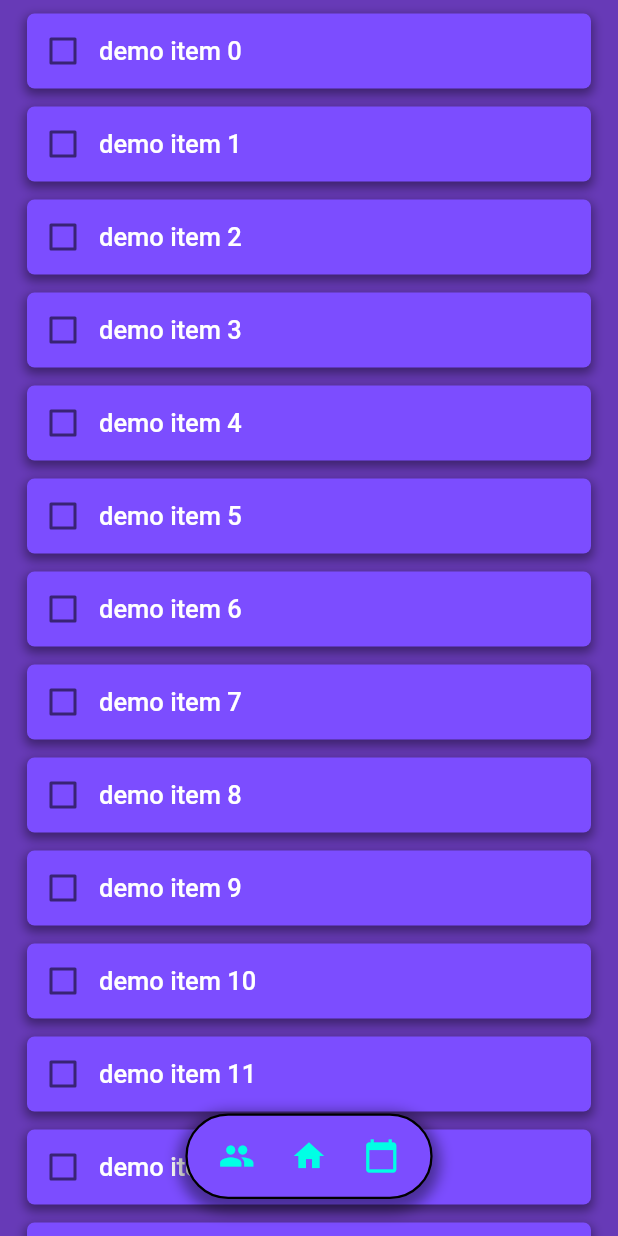
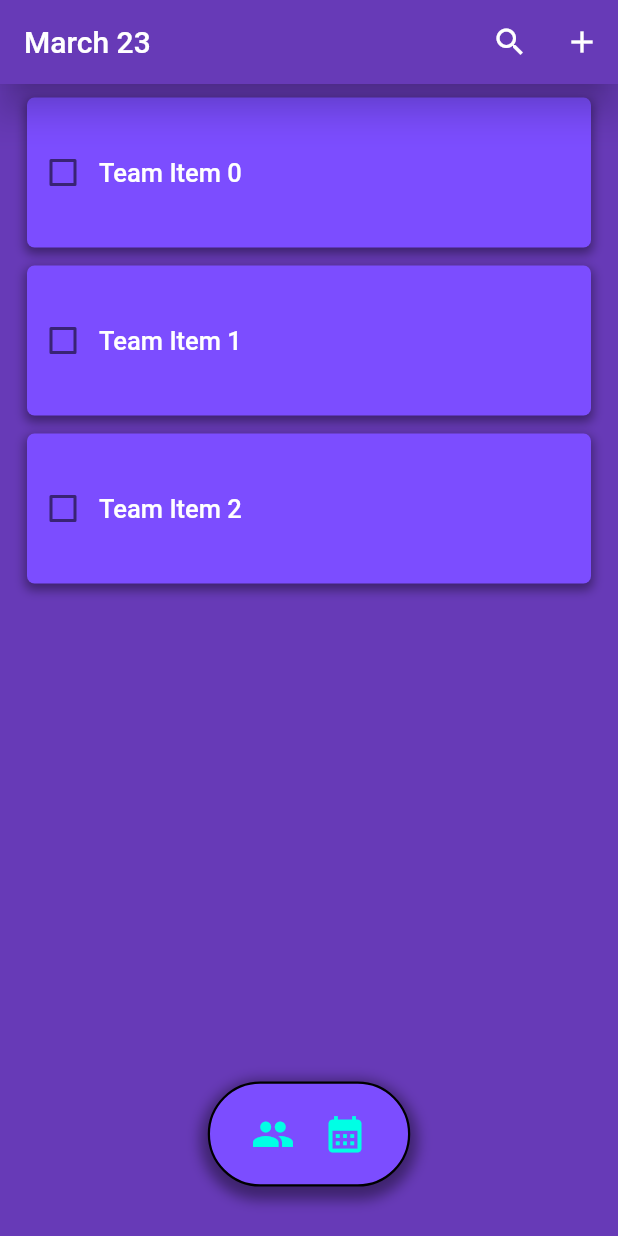
Before and after one commit to UPEI-Android/groupproject-dream_work, a Flutter app: the screen it shows after launch, on a phone screen of 412 x 824 dp. Run offline on Flutter 3.47's test engine with Material 2 defaults, Android fonts, the phone set to English and light mode, and no system bars; drawn by our look-alikes of flutter_slidable; our stand-ins replace equatable.

Commit message:
ADD: a team tab for team items, and aindividual screen for todo items

```diff
--- a/dream_work/lib/main.dart
+++ b/dream_work/lib/main.dart
@@ -21,8 +21,8 @@ class MyApp extends StatelessWidget {
       initialRoute: HomeScreen.routeName,
       routes: {
         AuthScreen.routeName: (context) => const AuthScreen(),
-        TeamScreen.routeName: (context) => const TeamScreen(),
         HomeScreen.routeName: (context) => const HomeScreen(),
+        IndividualScreen.routeName: (context) => const IndividualScreen(),
       },
     );
   }
--- a/dream_work/lib/screens/home_screen.dart
+++ b/dream_work/lib/screens/home_screen.dart
@@ -1,30 +1,22 @@
+// ignore_for_file: constant_identifier_names
+
 import 'package:flutter/material.dart';
 import '../widgets/widgets.dart';
 
-// class HomeScreen extends StatelessWidget {
-//   const HomeScreen({Key? key}) : super(key: key);
-
-//   static const routeName = '/home';
-
-//   @override
-//   Widget build(BuildContext context) {
-//     Size size = MediaQuery.of(context).size; // size of the screen
-//     return Scaffold(
-//       backgroundColor: Colors.deepPurple,
-//       body: SizedBox(
-//         height: size.height,
-//         width: double.infinity,
-//         child: Stack(
-//           alignment: Alignment.center,
-//           children: const [
-//             TodoList(),
-//             NavBar(),
-//           ],
-//         ),
-//       ),
-//     );
-//   }
-// }
+enum Mounth {
+  January,
+  February,
+  March,
+  April,
+  May,
+  June,
+  July,
+  August,
+  September,
+  October,
+  November,
+  December
+}
 
 class HomeScreen extends StatefulWidget {
   const HomeScreen({Key? key}) : super(key: key);
@@ -38,17 +30,16 @@ class _HomeScreenState extends State<HomeScreen>
     with SingleTickerProviderStateMixin {
   late TabController _tabController;
 
-  static const _kTabPages = <Widget>[
-    TodoList(),
-    Center(child: Icon(Icons.alarm, size: 64.0, color: Colors.cyan)),
-    Center(child: Icon(Icons.forum, size: 64.0, color: Colors.blue)),
+  static const _tabPages = <Widget>[
+    TeamTag(),
+    Center(child: Icon(Icons.calendar_month, size: 64.0, color: Colors.blue)),
   ];
 
   @override
   void initState() {
     super.initState();
     _tabController = TabController(
-      length: _kTabPages.length,
+      length: _tabPages.length,
       vsync: this,
     );
   }
@@ -63,13 +54,14 @@ class _HomeScreenState extends State<HomeScreen>
   Widget build(BuildContext context) {
     return Scaffold(
       backgroundColor: Colors.deepPurple,
+      appBar: _appbar(),
       body: SizedBox(
         child: Stack(
           alignment: Alignment.center,
           children: [
             TabBarView(
               controller: _tabController,
-              children: _kTabPages,
+              children: _tabPages,
             ),
             NavBar(tabController: _tabController),
           ],
@@ -78,3 +70,28 @@ class _HomeScreenState extends State<HomeScreen>
     );
   }
 }
+
+PreferredSizeWidget _appbar() => AppBar(
+      title: Text(_date4today()),
+      backgroundColor: Colors.deepPurple,
+      elevation: 10,
+      actions: [
+        IconButton(
+          icon: const Icon(Icons.search),
+          onPressed: () {
+            // todo add a real action for search
+          },
+        ),
+        IconButton(
+          icon: const Icon(Icons.add),
+          onPressed: () {
+            // todo add a real action for add
+          },
+        ),
+      ],
+    );
+
+String _date4today() =>
+    Mounth.values[DateTime.now().month - 1].toString().split('.').last +
+    " " +
+    DateTime.now().day.toString();
--- a/dream_work/lib/screens/screens.dart
+++ b/dream_work/lib/screens/screens.dart
@@ -1,3 +1,3 @@
 export 'home_screen.dart';
-export 'team_screen.dart';
 export 'auth_screen.dart';
+export 'individual_screen.dart';
--- a/dream_work/lib/widgets/navbar.dart
+++ b/dream_work/lib/widgets/navbar.dart
@@ -8,17 +8,8 @@ class NavBar extends StatelessWidget {
   const NavBar({Key? key, required this.tabController}) : super(key: key);
   final TabController tabController;
 
-  /// A button that navigates to the [HomeScreen].
-  Widget navButton({required Icon icon, required int index}) => IconButton(
-        icon: icon,
-        color: const Color.fromARGB(255, 0, 255, 229),
-        onPressed: () {
-          tabController.animateTo(index);
-        },
-      );
-
   /// A container hold the [homeButton], [teamButton] and [calendarButton].
-  Widget buttonHolder() => Container(
+  Widget _buttonHolder() => Container(
         decoration: BoxDecoration(
           color: Colors.deepPurpleAccent,
           borderRadius: const BorderRadius.all(
@@ -43,22 +34,31 @@ class NavBar extends StatelessWidget {
           buttonHeight: 8,
           buttonPadding: const EdgeInsets.all(0.1),
           children: [
-            navButton(icon: const Icon(Icons.group), index: 1),
-            navButton(icon: const Icon(Icons.home), index: 0),
-            navButton(icon: const Icon(Icons.calendar_today), index: 2),
+            _navButton(icon: const Icon(Icons.group), index: 0),
+            _navButton(icon: const Icon(Icons.calendar_month), index: 1),
           ],
         ),
+      );
+
+  /// A button that navigates to the [HomeScreen].
+  Widget _navButton({required Icon icon, required int index}) => IconButton(
+        icon: icon,
+        iconSize: 29,
+        color: const Color.fromARGB(255, 0, 255, 229),
+        onPressed: () {
+          tabController.animateTo(index);
+        },
       );
 
   @override
   Widget build(BuildContext context) {
     Size size = MediaQuery.of(context).size; // size of the screen
     return Positioned(
-      bottom: 0.03 * size.height,
+      bottom: 0.04 * size.height,
       child: SizedBox(
-        width: size.width / 2.5,
-        height: 57,
-        child: buttonHolder(),
+        width: 135,
+        height: 70,
+        child: _buttonHolder(),
       ),
     );
   }
--- /dev/null
+++ b/dream_work/lib/widgets/tabs/tabs.dart
@@ -0,0 +1 @@
+export 'teamtab.dart';
--- a/dream_work/lib/screens/team_screen.dart
+++ b/dream_work/lib/widgets/tabs/teamtab.dart
@@ -1,3 +1,4 @@
+import 'package:dream_work/widgets/widgets.dart';
 import 'package:flutter/material.dart';
 
 class TeamScreen extends StatelessWidget {
@@ -6,6 +7,6 @@ class TeamScreen extends StatelessWidget {
 
   @override
   Widget build(BuildContext context) {
-    return Container();
+    return TeamTag();
   }
 }
--- /dev/null
+++ b/dream_work/lib/widgets/tag.dart
@@ -0,0 +1,75 @@
+import 'package:flutter/material.dart';
+
+class Tag extends StatelessWidget {
+  const Tag({
+    Key? key,
+    required this.title,
+    required this.isDone,
+    this.margin = const EdgeInsets.all(3),
+    this.height = 50,
+  }) : super(key: key);
+
+  final String title;
+  final bool isDone;
+  final EdgeInsetsGeometry margin;
+  final double height;
+
+  @override
+  Widget build(BuildContext context) {
+    return Container(
+      margin: margin,
+      height: height,
+      decoration: BoxDecoration(
+        borderRadius: BorderRadius.circular(5),
+        color: Colors.deepPurpleAccent,
+        boxShadow: [
+          BoxShadow(
+            color: Colors.black.withOpacity(0.4),
+            blurRadius: 5,
+            spreadRadius: 1,
+            offset: const Offset(0, 3),
+          ),
+        ],
+      ),
+      child: Row(
+        children: [
+          _checkBox(
+            isDone: isDone,
+          ),
+          _title(
+            title: title,
+          ),
+        ],
+      ),
+    );
+  }
+}
+
+///----------------------------------------------------------------------------
+/// This is the checkbox for the todo tag, pass in a bool to set the state.
+///----------------------------------------------------------------------------
+Widget _checkBox({
+  bool isDone = false,
+}) =>
+    Checkbox(
+      value: isDone,
+      onChanged: (value) {
+        isDone = true;
+      },
+    );
+
+///----------------------------------------------------------------------------
+/// Title Widget of the todo item, with a custom text style
+///----------------------------------------------------------------------------
+Widget _title({
+  String? title,
+}) =>
+    Text(
+      title ?? '',
+      style: const TextStyle(
+        color: Colors.white,
+        fontSize: 17,
+        fontWeight: FontWeight.w500,
+      ),
+      textAlign: TextAlign.left,
+    );
--- /dev/null
+++ b/dream_work/lib/widgets/teamtag.dart
@@ -0,0 +1,33 @@
+import 'package:dream_work/screens/individual_screen.dart';
+import 'package:flutter/material.dart';
+import 'widgets.dart';
+import '../screens/screens.dart';
+
+class TeamTag extends StatelessWidget {
+  const TeamTag({Key? key}) : super(key: key);
+
+  @override
+  Widget build(BuildContext context) {
+    List<String> demo = List.generate(3, (index) => 'Team Item $index');
+    return ListView.builder(
+      itemCount: demo.length,
+      itemBuilder: (context, index) => GestureDetector(
+        onTap: () {
+          Navigator.pushNamed(
+            context,
+            IndividualScreen.routeName,
+            // todo add arguments:
+          );
+        },
+        child: Padding(
+          padding: const EdgeInsets.only(left: 15, right: 15, top: 6),
+          child: Tag(
+            title: demo[index],
+            isDone: false,
+            height: 100,
+          ),
+        ),
+      ),
+    );
+  }
+}
--- a/dream_work/lib/widgets/todotag.dart
+++ b/dream_work/lib/widgets/todotag.dart
@@ -1,5 +1,6 @@
 import 'package:flutter/material.dart';
 import 'package:flutter_slidable/flutter_slidable.dart';
+import 'widgets.dart';
 
 class TodoTag extends StatelessWidget {
   const TodoTag({Key? key, this.prop}) : super(key: key);
@@ -33,73 +34,10 @@ class TodoTag extends StatelessWidget {
               ),
             ],
           ),
-          child: _container(
+          child: Tag(
             title: prop.title,
             isDone: prop.isDone,
           )),
     );
   }
 }
-
-///----------------------------------------------------------------------------
-/// This is the container for the todo tag.
-///----------------------------------------------------------------------------
-Widget _container({
-  required String title,
-  required bool isDone,
-}) =>
-    Container(
-      margin: const EdgeInsets.all(3),
-      height: 50,
-      decoration: BoxDecoration(
-        borderRadius: BorderRadius.circular(5),
-        color: Colors.deepPurpleAccent,
-        boxShadow: [
-          BoxShadow(
-            color: Colors.black.withOpacity(0.4),
-            blurRadius: 5,
-            spreadRadius: 1,
-            offset: const Offset(0, 3),
-          ),
-        ],
-      ),
-      child: Row(
-        children: [
-          _checkBox(
-            isDone: isDone,
-          ),
-          _title(
-            title: title,
-          ),
-        ],
-      ),
-    );
-
-///----------------------------------------------------------------------------
-/// This is the checkbox for the todo tag, pass in a bool to set the state.
-///----------------------------------------------------------------------------
-Widget _checkBox({
-  bool isDone = false,
-}) =>
-    Checkbox(
-      value: isDone,
-      onChanged: (value) {
-        isDone = true;
-      },
-    );
-
-///----------------------------------------------------------------------------
-/// Title Widget of the todo item, with a custom text style
-///----------------------------------------------------------------------------
-Widget _title({
-  String? title,
-}) =>
-    Text(
-      title ?? '',
-      style: const TextStyle(
-        color: Colors.white,
-        fontSize: 17,
-        fontWeight: FontWeight.w500,
-      ),
-      textAlign: TextAlign.left,
-    );
--- a/dream_work/lib/widgets/widgets.dart
+++ b/dream_work/lib/widgets/widgets.dart
@@ -1,3 +1,5 @@
 export 'navbar.dart';
 export 'todotag.dart';
-export 'todolist.dart';
+export 'teamtag.dart';
+export 'tag.dart';
+export 'tabs/tabs.dart';
```
Also changed, not shown: dream_work/lib/screens/individual_screen.dart (renamed from dream_work/lib/widgets/todolist.dart, +20 -1 lines).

★ ★ ★ ★

▸ INSTRUCTIONS TO FOLLOW:
Copy out the lines above with "MediaQuery" in them.

▸ OUTPUT FOR THIS EXERCISE:
-//     Size size = MediaQuery.of(context).size; // size of the screen
     Size size = MediaQuery.of(context).size; // size of the screen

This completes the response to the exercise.